> About this task
Give the number of lines in the material below that hold "Plaintext", and nothing besides.

> Exercise input
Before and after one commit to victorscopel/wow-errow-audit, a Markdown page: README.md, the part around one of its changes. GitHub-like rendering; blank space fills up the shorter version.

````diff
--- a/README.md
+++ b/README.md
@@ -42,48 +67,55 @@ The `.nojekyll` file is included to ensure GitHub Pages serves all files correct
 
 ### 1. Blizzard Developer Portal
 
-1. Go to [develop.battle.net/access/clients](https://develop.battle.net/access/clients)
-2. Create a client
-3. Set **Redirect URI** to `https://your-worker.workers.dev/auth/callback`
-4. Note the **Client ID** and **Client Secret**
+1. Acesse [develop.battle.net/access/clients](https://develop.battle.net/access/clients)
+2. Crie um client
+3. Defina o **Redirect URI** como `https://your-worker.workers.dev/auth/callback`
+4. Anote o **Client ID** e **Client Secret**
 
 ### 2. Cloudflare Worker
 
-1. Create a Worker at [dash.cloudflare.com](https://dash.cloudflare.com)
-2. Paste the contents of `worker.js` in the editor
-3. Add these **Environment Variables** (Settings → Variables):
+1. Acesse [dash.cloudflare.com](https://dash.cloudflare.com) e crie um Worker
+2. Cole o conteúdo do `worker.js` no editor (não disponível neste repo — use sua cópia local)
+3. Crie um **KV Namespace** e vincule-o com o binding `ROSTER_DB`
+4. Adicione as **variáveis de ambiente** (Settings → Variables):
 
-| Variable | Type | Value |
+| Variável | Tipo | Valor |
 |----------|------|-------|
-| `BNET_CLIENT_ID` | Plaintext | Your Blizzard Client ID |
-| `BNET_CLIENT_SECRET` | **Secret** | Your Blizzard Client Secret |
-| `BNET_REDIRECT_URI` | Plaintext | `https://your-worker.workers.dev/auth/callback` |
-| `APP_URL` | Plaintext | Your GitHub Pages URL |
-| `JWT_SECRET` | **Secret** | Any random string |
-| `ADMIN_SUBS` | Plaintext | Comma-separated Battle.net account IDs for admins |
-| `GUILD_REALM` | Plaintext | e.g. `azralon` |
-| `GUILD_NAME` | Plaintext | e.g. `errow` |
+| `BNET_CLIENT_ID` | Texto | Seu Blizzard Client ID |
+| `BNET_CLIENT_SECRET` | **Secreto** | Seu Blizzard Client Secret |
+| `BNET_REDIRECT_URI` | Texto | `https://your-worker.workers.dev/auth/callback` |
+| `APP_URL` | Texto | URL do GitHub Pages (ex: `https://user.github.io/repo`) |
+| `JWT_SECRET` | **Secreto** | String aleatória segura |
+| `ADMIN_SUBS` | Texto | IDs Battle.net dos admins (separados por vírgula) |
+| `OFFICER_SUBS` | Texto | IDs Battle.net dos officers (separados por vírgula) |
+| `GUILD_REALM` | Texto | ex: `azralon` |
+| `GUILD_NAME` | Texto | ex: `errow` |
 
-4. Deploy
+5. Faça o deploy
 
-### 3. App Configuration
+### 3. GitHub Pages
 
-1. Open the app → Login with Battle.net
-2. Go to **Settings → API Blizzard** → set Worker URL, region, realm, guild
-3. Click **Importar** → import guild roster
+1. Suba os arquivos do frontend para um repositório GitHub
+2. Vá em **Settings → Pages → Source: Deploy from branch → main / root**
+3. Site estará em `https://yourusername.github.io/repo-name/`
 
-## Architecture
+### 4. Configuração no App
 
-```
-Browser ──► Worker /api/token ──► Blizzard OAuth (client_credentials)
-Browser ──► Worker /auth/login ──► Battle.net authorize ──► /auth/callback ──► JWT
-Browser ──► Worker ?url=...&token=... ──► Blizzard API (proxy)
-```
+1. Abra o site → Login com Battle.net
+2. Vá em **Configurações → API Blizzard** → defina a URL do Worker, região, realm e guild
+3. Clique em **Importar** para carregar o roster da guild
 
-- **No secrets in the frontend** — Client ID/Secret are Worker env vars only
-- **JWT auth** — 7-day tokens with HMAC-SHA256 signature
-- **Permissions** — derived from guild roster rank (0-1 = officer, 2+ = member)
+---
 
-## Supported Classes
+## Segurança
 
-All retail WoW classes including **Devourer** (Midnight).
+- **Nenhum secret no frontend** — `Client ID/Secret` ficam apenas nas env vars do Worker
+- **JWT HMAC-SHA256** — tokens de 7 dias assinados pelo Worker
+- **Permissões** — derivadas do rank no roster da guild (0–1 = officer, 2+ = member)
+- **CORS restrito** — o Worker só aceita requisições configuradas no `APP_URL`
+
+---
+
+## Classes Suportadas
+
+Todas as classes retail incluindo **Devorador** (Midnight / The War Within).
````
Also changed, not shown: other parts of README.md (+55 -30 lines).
* * *
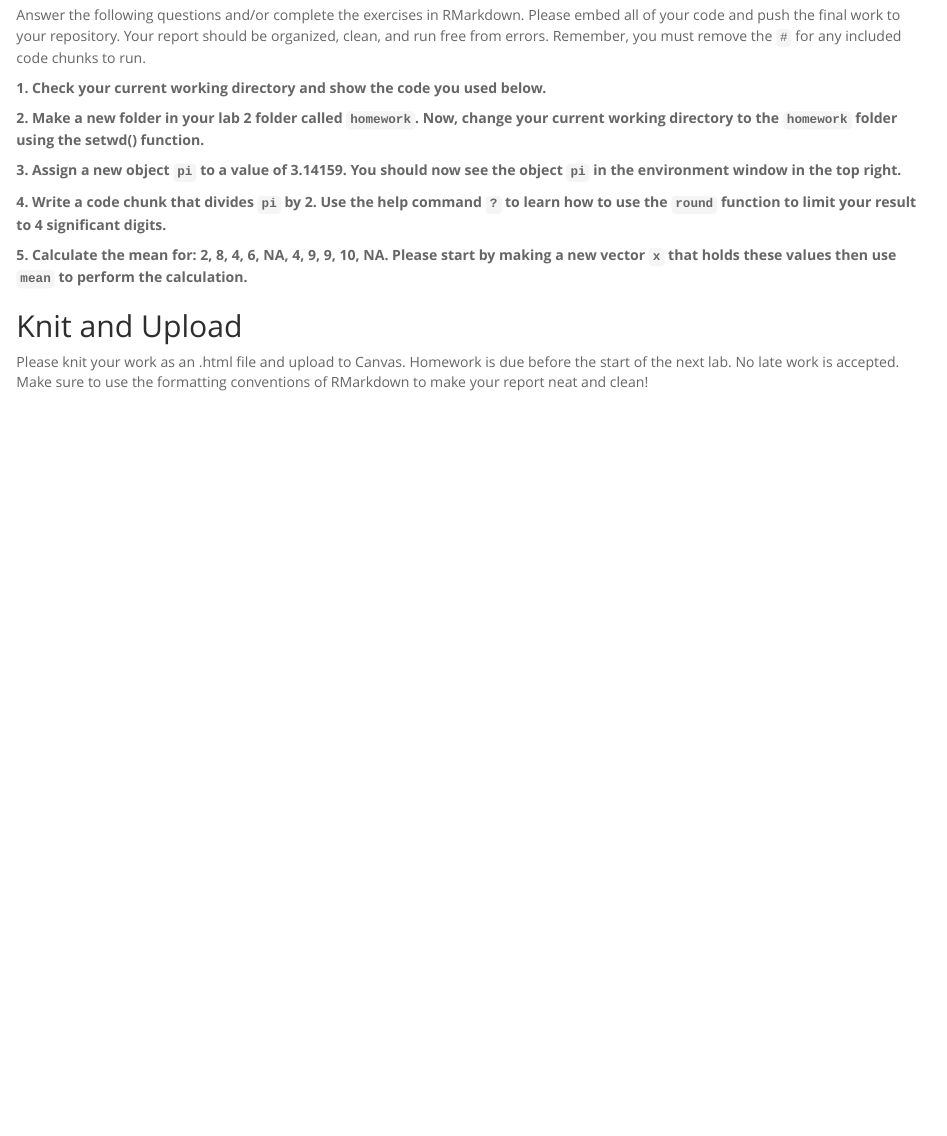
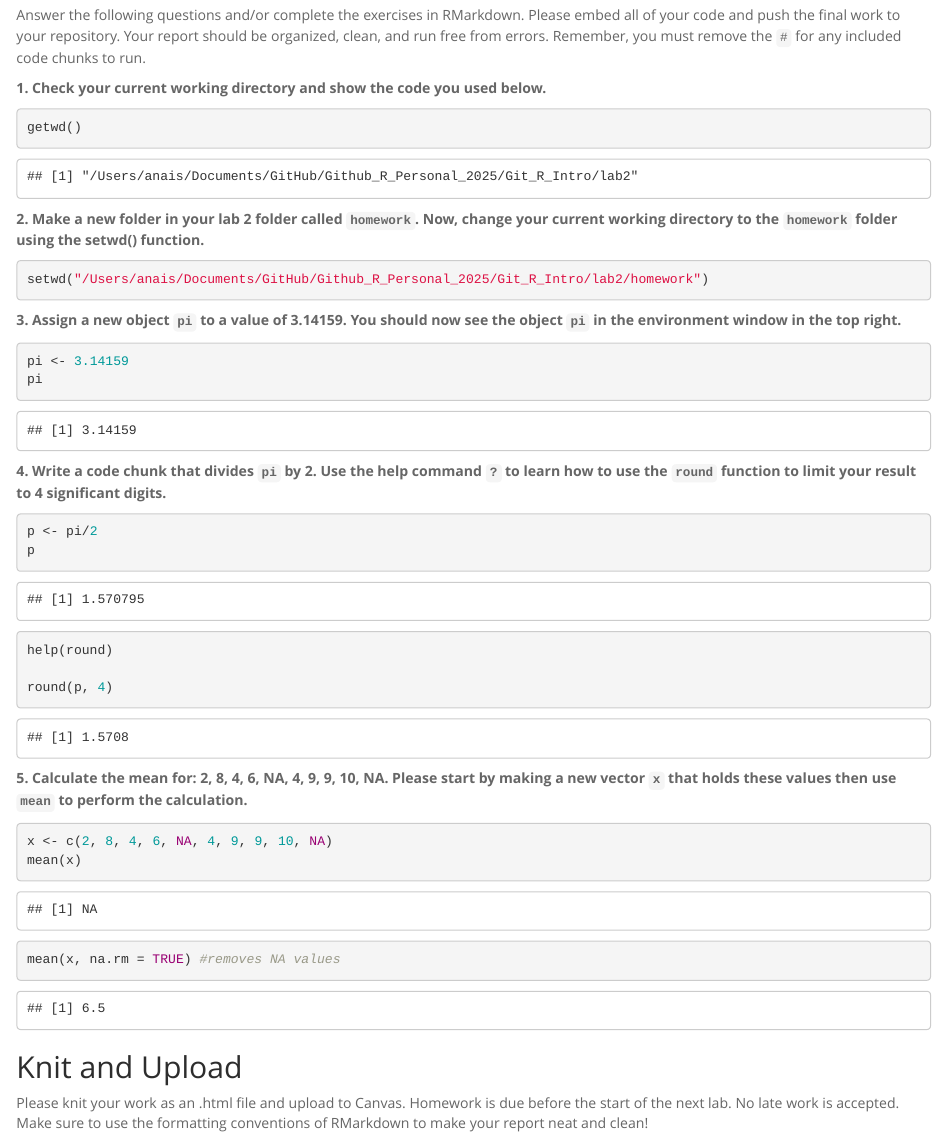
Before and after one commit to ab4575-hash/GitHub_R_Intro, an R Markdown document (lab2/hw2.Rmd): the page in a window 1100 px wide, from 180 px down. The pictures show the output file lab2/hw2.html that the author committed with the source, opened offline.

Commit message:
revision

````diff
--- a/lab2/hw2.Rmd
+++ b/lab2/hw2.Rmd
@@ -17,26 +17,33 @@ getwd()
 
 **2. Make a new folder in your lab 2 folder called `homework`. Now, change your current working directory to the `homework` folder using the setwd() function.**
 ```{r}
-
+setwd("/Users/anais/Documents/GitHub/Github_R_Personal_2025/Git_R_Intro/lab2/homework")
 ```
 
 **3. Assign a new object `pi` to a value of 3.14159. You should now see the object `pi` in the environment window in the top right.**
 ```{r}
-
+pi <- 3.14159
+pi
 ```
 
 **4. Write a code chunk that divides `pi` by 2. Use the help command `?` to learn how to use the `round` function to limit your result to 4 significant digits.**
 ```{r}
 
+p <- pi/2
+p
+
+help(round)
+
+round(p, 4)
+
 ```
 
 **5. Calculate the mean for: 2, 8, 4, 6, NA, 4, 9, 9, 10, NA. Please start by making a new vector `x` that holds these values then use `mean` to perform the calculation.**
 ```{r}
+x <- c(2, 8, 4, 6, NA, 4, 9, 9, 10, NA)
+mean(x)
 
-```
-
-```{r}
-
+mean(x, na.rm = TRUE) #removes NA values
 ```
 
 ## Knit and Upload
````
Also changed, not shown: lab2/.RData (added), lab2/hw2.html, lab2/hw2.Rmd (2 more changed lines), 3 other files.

> Answer for the task
6